Are we judging the writer? As previously mentioned, Dylan Thomas was often criticized for his drinking, and his words to some critics appearing to be simply drunken ramblings. Yet if we read his poems as they stand alone, would they be perceived differently? While it is true that alcohol can sometimes help the writing process in releasing inhibitions and self-doubt that pervades our minds in sobriety, I do not believe one has to be permanently intoxicated to write great literature. It has unfortunately become a cultural assumption and misconception fuelled by our morbid fascination with the darker aspects of a writer’s personal life, and the judgement of their behaviour which gets projected onto their work.
In a 2010 BBC news report on scientific studies as to how the mind works, “brain scans are said to have revealed striking similarities in the thought pathways of highly creative people and those with schizophrenia. Both groups lack important receptors used to filter and direct thought.” This is apparently a clue as to how creative people are able to think “outside the box”.

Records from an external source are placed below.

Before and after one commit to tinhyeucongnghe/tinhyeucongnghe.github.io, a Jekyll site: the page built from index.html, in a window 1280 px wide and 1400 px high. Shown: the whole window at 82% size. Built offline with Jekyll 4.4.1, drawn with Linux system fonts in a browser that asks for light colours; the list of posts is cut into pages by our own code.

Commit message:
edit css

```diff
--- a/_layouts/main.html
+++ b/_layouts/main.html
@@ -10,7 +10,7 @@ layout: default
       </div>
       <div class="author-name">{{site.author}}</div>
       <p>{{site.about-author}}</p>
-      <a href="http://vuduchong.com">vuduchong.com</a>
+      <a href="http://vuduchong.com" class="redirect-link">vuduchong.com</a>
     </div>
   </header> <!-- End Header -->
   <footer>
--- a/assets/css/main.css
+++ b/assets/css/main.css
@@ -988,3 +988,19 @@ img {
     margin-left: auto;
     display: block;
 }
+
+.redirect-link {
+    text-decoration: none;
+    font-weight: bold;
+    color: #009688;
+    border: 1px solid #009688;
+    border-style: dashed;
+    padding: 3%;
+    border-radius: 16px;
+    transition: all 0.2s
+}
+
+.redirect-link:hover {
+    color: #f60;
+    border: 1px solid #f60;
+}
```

Whilst studies are conducted and results often found to point towards a strong link between creativity and mental illness, it is important not to romanticize psychiatric disorders. While it is true that some people do find that their psychology enables them to create visions, it could also be that creativity is a great therapy and I myself have often turned to art and poetry when I am struggling. Like any experience, creating something out of it can give a sense of self-confidence and achievement and I am a strong believer in art therapy as opposed to anti-depressants. But everybody is different, choosing medication does work for other people – we are individuals.

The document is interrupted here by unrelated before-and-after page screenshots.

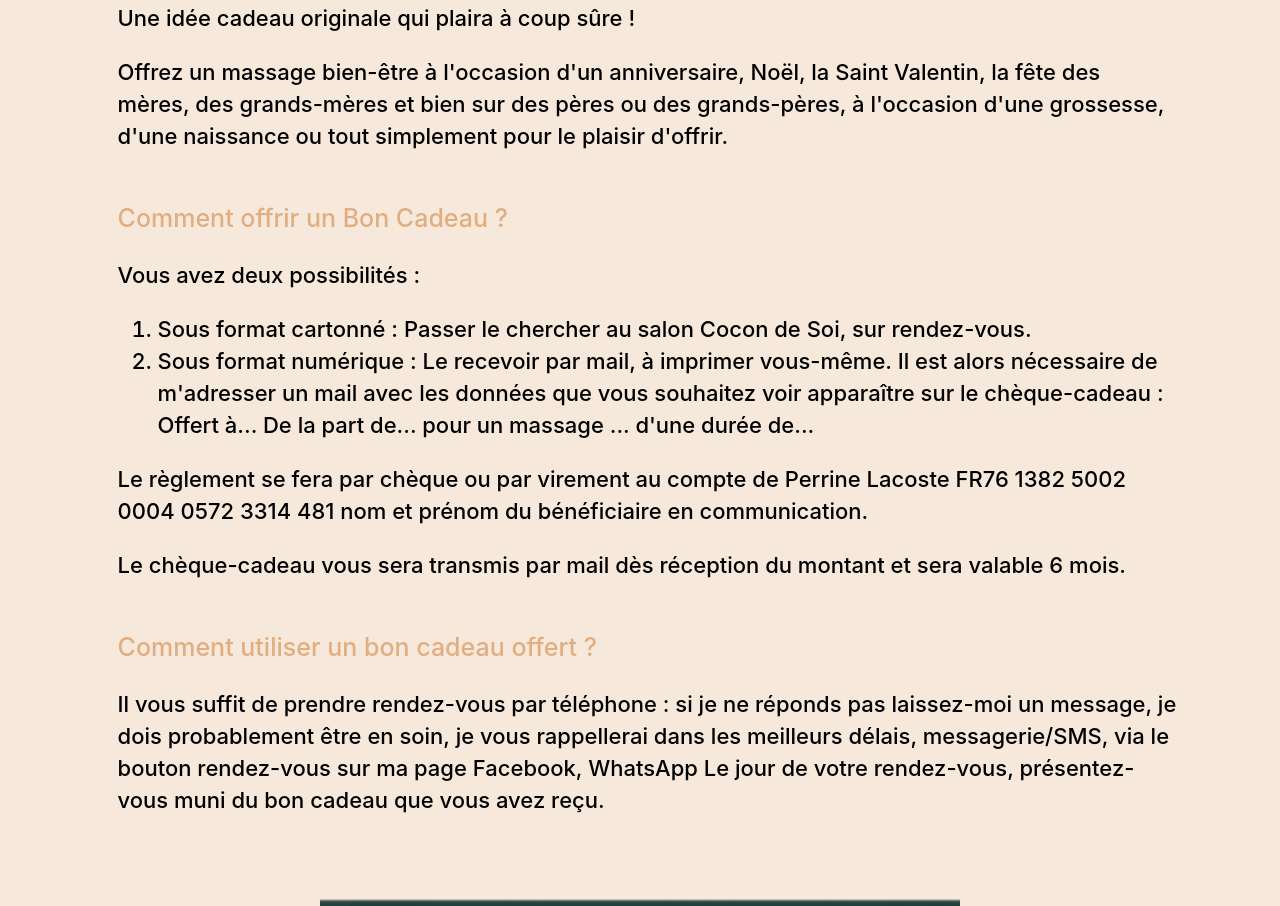
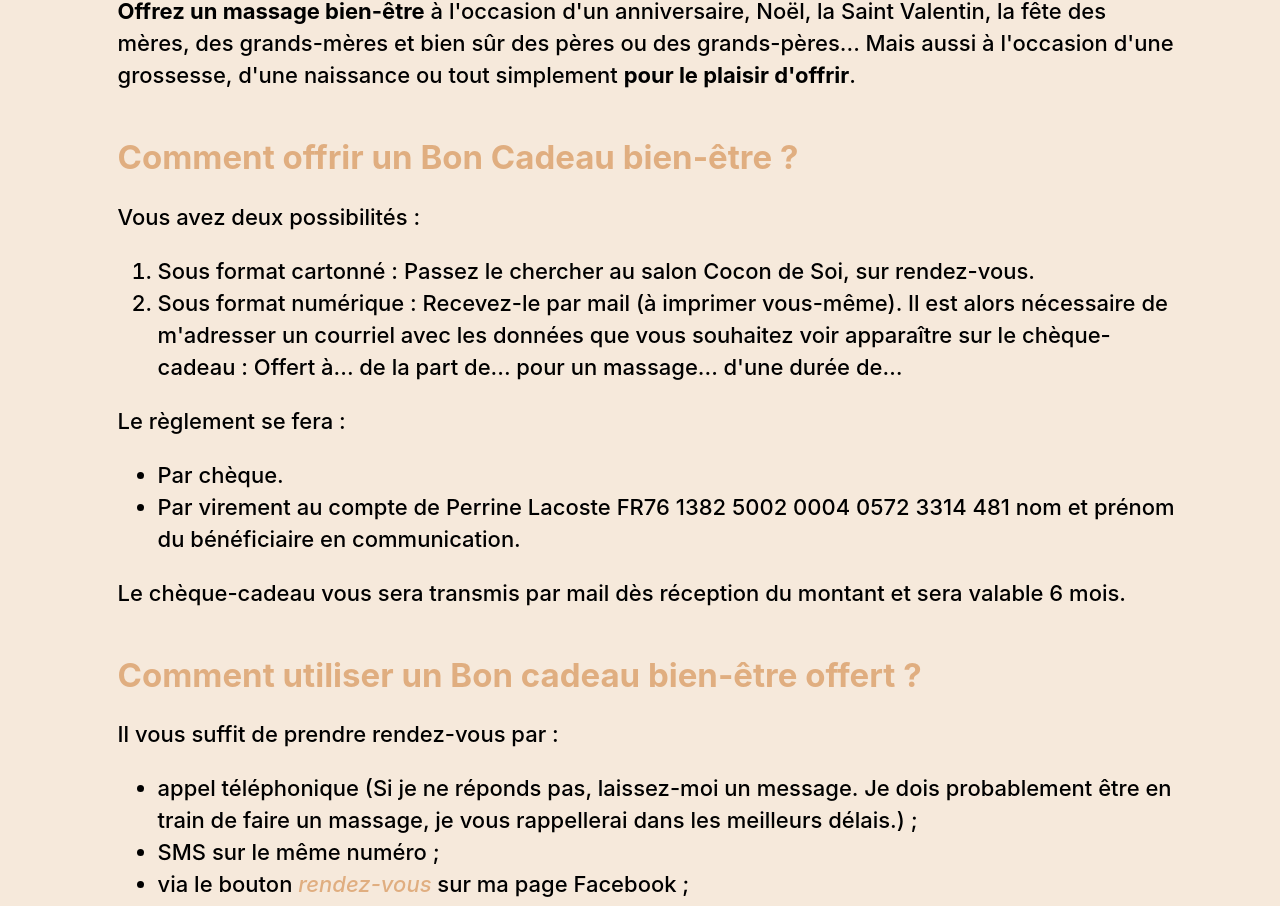
Before and after one commit to CoralieTesta/Cocon-de-Soi, a React (Create React App) app in the folder frontend/: page /bon-cadeau in a window 1280 px wide. Shown: the part 522-1428 px from the top of the page. Built offline with nearby package versions, Linux system fonts and the light colour scheme.

Commit message:
correction des textes

```diff
--- a/frontend/src/components/GiftCardText/GiftCardText.jsx
+++ b/frontend/src/components/GiftCardText/GiftCardText.jsx
@@ -1,3 +1,4 @@
+import { Link } from "react-router-dom"
 import { Article } from "../Article/Article"
 import s from "./style.module.css"
 
@@ -5,41 +6,52 @@ export function GiftCardText() {
     const text=
     <>
         <p>
-        Une idée cadeau originale qui plaira à coup sûre !
+            Une idée cadeau originale qui plaira à coup sûr.
         </p>
         <p>
-        Offrez un massage bien-être à l'occasion d'un anniversaire, Noël, la Saint Valentin, la fête des mères, des grands-mères et bien sur des pères ou des grands-pères, à l'occasion d'une grossesse, d'une naissance ou tout simplement pour le plaisir d'offrir.
+            <strong>Offrez un massage bien-être</strong> à l'occasion d'un anniversaire, Noël, la Saint Valentin, la fête des mères, des grands-mères et bien sûr des pères ou des grands-pères... Mais aussi à l'occasion d'une grossesse, d'une naissance ou tout simplement <strong>pour le plaisir d'offrir</strong>.
         </p>
-    <p className={s.question}>
-        Comment offrir un Bon Cadeau ?
-    </p>
+        <h2  className={s.question}>
+            Comment offrir un Bon Cadeau bien-être ?
+        </h2>
         <p>
             Vous avez deux possibilités :
             <ol>
                 <li>
-                Sous format cartonné : Passer le chercher au salon Cocon de Soi, sur rendez-vous.
+                    Sous format cartonné : Passez le chercher au salon Cocon de Soi, sur rendez-vous.
                 </li>
                 <li>
-                Sous format numérique : Le recevoir par mail, à imprimer vous-même. Il est alors nécessaire de m'adresser un mail avec les données que vous souhaitez voir apparaître sur le chèque-cadeau : Offert à... De la part de... pour un massage ... d'une durée de...
+                    Sous format numérique : Recevez-le par mail (à imprimer vous-même). Il est alors nécessaire de m'adresser un courriel avec les données que vous souhaitez voir apparaître sur le chèque-cadeau : Offert à... de la part de... pour un massage... d'une durée de…
                 </li>
             </ol>
         </p>
         <p>
-    Le règlement se fera par chèque ou par virement au compte de Perrine Lacoste FR76 1382 5002 0004 0572 3314 481 nom et prénom du bénéficiaire en communication.
+            Le règlement se fera :
+            <ul>
+                <li>Par chèque.</li>
+                <li>Par virement au compte de Perrine Lacoste FR76 1382 5002 0004 0572 3314 481 nom et prénom du bénéficiaire en communication.</li>
+            </ul>
         </p>
         <p>
             Le chèque-cadeau vous sera transmis par mail dès réception du montant et sera valable 6 mois.
         </p>
-    <p className={s.question}>
-    Comment utiliser un bon cadeau offert ?
+        <h2 className={s.question}>
+            Comment utiliser un Bon cadeau bien-être offert ?
+        </h2>
+        <p>
+            Il vous suffit de prendre rendez-vous par :
+            <ul>
+                <li>appel téléphonique (Si je ne réponds pas, laissez-moi un message. Je dois probablement être en train de faire un massage, je vous rappellerai dans les meilleurs délais.) ;</li>
+                <li>SMS sur le même numéro ;</li>
+                <li>via le bouton <Link className={s.link} to="https://www.facebook.com/CocoondeSoi.fr"  target="_blank" rel="noopener noreferrer">rendez-vous</Link> sur ma page Facebook ;</li>
+                <li>WhatsApp.</li>
+            </ul>
         </p>
         <p>
-    Il vous suffit de prendre rendez-vous par téléphone : si je ne réponds pas laissez-moi un message,
-    je dois probablement être en soin, je vous rappellerai dans les meilleurs délais, messagerie/SMS, via le bouton rendez-vous sur ma page Facebook, WhatsApp
-    Le jour de votre rendez-vous, présentez-vous muni du bon cadeau que vous avez reçu.
+            Le jour de votre rendez-vous, veuillez vous présenter avec le Bon Cadeau que vous avez reçu.
         </p>
     </>
     return(
-        <Article title="Pour le plaisir d'offrir" text={text}/>
+        <Article text={text}/>
     )
 }
--- a/frontend/src/components/GiftCardText/style.module.css
+++ b/frontend/src/components/GiftCardText/style.module.css
@@ -1,5 +1,10 @@
 .question {
-    font-size: 25px;
     color:#E0AE80;
     margin-top: 50px;
 }
+
+.link {
+    text-decoration: none;
+    font-style: italic;
+    color:#E0AE80;
+}
--- a/frontend/src/components/PricesList/PricesList.jsx
+++ b/frontend/src/components/PricesList/PricesList.jsx
@@ -9,15 +9,15 @@ export function PricesList() {
                 <ul style={{listStyleType:'none'}}>
                     <li className={s.li}>
                         <BsFlower3 className={s.flowerIcon}/>
-                        <span className={s.bold}>60€</span> massage global 1h à 1h30 selon le besoin du client
+                        <span className={s.bold}>60 €</span> massage 1h à 1h30 selon le besoin du client
                     </li>
                     <li className={s.li}>
                         <BsFlower3 className={s.flowerIcon}/>
-                        <span className={s.bold}>45 €</span> massage sur zone ciblé  45min de massage
+                        <span className={s.bold}>45 €</span> massage sur zone ciblé  45 min de massage
                     </li>
                     <li className={s.li}>
                         <BsFlower3 className={s.flowerIcon}/>
-                        <span className={s.bold}>30€</span>  massage sur zone ciblé  30min de massage
+                        <span className={s.bold}>30 €</span>  massage sur zone ciblé  30 min de massage
                     </li>
                 </ul>
                 <hr className={s.hr}/>
@@ -25,29 +25,29 @@ export function PricesList() {
                 <ul style={{listStyleType:'none'}}>
                     <li className={s.li}>
                         <BsFlower3 className={s.flowerIcon}/>
-                        3 massages global 1hà 1h30 = <span className={s.bold}>150€</span> au lieu de 180€
+                        3 massages global 1h à 1h30 = <span className={s.bold}>150 €</span> au lieu de 180 €
                         </li>
                     <li className={s.li}>
                         <BsFlower3 className={s.flowerIcon}/>
-                        5 massages  global 1hà 1h30 = <span className={s.bold}>240€</span> au lieu de 300€
+                        5 massages  global 1h à 1h30 = <span className={s.bold}>240 €</span> au lieu de 300 €
                         </li>
                     <li className={s.li}>
                         <BsFlower3 className={s.flowerIcon}/>
-                        10 massages  global 1hà 1h30 = <span className={s.bold}>480€</span> au lieu de 600€
+                        10 massages  global 1h à 1h30 = <span className={s.bold}>480 €</span> au lieu de 600 €
                         </li>
                 </ul>
                 <ul style={{listStyleType:'none'}}>
                     <li className={s.li}>
                         <BsFlower3 className={s.flowerIcon}/>
-                        3 massages sur zone ciblé  45min = <span className={s.bold}>120€</span> au lieu de 135€
+                        3 massages sur zone ciblé  45 min = <span className={s.bold}>120 €</span> au lieu de 135 €
                     </li>
                     <li className={s.li}>
                         <BsFlower3 className={s.flowerIcon}/>
-                        5 massages sur zone ciblé  45min = <span className={s.bold}>190€</span> au lieu de 225€
+                        5 massages sur zone ciblé  45 min = <span className={s.bold}>190 €</span> au lieu de 225 €
                     </li>
                     <li className={s.li}>
                         <BsFlower3 className={s.flowerIcon}/>
-                        10 massages sur zone ciblé  45min = <span className={s.bold}>330€</span> au lieu de 450€
+                        10 massages sur zone ciblé  45 min = <span className={s.bold}>330 €</span> au lieu de 450 €
                     </li>
                 </ul>
             </div>
--- a/frontend/src/components/PricesList/style.module.css
+++ b/frontend/src/components/PricesList/style.module.css
@@ -2,7 +2,7 @@
     padding-top: 80px;
     padding-bottom: 80px;
     font-size: 22px;
-    width: 650px;
+    width: 680px;
     margin: auto;
 
 }
--- a/frontend/src/pages/GiftCard/GiftCard.jsx
+++ b/frontend/src/pages/GiftCard/GiftCard.jsx
@@ -5,10 +5,19 @@ import { GiftCardImage } from "../../components/GiftCardImage/GiftCardImage"
 import { GiftCardText } from "../../components/GiftCardText/GiftCardText"
 
 export function GiftCard() {
+    const meta = {
+        title: 'Offrir un Massage Bien-Être',
+        description: 'Vous souhaitez offrir un massage bien-être ou vous avez reçu un Bon Cadeau ? Laissez vous guider sur cette page, vous êtes les bienvenus chez Cocon de Soi.',
+        meta: {
+            charset: 'utf-8',
+            name: {
+                keywords: 'massage, bien-être, offrir, bon cadeau'
+            }
+        }}
     return(
         <div style={{backgroundColor: '#F6E9DB'}}>
             <Proposition
-                title="Bon cadeau massage"
+                title="Pour le plaisir d'offrir le bien-être"
                 imgUrl={cadeauxImage}
             />
             <GiftCardText/>
```
Lines whose indentation alone changed are shown as unchanged.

And this has to be borne in mind when dealing with the idea that “all artists and writers are mad”. Are they? Or have we just become so fixated on the personal profiles of the famous that we instantly pick out any personal details that might feed into this stereotype? Just as musicians such as Amy Winehouse are judged on their personal life, we do the same to writers. The truth is, everybody knows somebody with a mental illness. It does not mean straitjackets or padded cells or ten packets of pills every day.
The checkout girl serving you. The boy sitting next to you in the library. The smiling old lady on the bench. Your cousin. Your dad. You. According to mentalhealth.org.uk, 1 in 4 people will experience a mental health problem this year. That’s 5 of us in a class of 20. Yes, there are the links. Yes, some writers wrote about their psychological problems. But just like the rest of us, they are still human, still people doing their job and producing work. No, not all writers are psychologically ill. And for the ones who are, it doesn’t mean that they are constantly shouting at the walls. I know plenty of people with various conditions ranging from depression to bipolar disorder and they certainly do not fit this image of the neurotic: they are very normal people managing their conditions. For the most part it is only our prejudiced attitude towards mental health that gives them this unfair image and pervades critical response to a writer’s works.
A poem is there to be enjoyed as a piece of work in its own right, not speculated over whether it was written after smoking something exotic or in a fit of depression. And as far as I’m concerned, “Fern Hill” wasn’t about whiskey.
By Natalie Holborow